• **RECORDS PROVIDED**
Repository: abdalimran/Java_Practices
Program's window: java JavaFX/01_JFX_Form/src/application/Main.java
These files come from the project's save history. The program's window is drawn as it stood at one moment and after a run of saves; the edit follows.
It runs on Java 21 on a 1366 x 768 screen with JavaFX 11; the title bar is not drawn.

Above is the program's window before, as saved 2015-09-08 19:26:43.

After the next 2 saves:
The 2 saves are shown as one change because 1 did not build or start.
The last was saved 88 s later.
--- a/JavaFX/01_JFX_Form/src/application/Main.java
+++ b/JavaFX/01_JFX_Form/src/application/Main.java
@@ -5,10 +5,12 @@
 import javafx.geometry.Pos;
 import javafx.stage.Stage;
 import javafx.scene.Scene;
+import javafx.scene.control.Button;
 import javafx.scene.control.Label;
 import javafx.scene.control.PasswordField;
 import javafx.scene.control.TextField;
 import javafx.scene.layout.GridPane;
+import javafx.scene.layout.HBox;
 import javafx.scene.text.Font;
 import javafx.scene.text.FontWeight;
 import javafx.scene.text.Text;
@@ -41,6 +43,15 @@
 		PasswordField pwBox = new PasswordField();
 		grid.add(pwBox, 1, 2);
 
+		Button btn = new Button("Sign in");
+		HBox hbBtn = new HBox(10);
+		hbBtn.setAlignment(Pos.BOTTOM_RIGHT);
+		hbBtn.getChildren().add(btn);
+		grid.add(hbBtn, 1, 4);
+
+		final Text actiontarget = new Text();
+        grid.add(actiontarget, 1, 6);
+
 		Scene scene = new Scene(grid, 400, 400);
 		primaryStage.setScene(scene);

• **AIM OF THE TASK**
Go through the entries and copy every line that has "scene".

• **RESULT**
 import javafx.scene.Scene;
+import javafx.scene.control.Button;
 import javafx.scene.control.Label;
 import javafx.scene.control.PasswordField;
 import javafx.scene.control.TextField;
 import javafx.scene.layout.GridPane;
+import javafx.scene.layout.HBox;
 import javafx.scene.text.Font;
 import javafx.scene.text.FontWeight;
 import javafx.scene.text.Text;
 		Scene scene = new Scene(grid, 400, 400);
 		primaryStage.setScene(scene);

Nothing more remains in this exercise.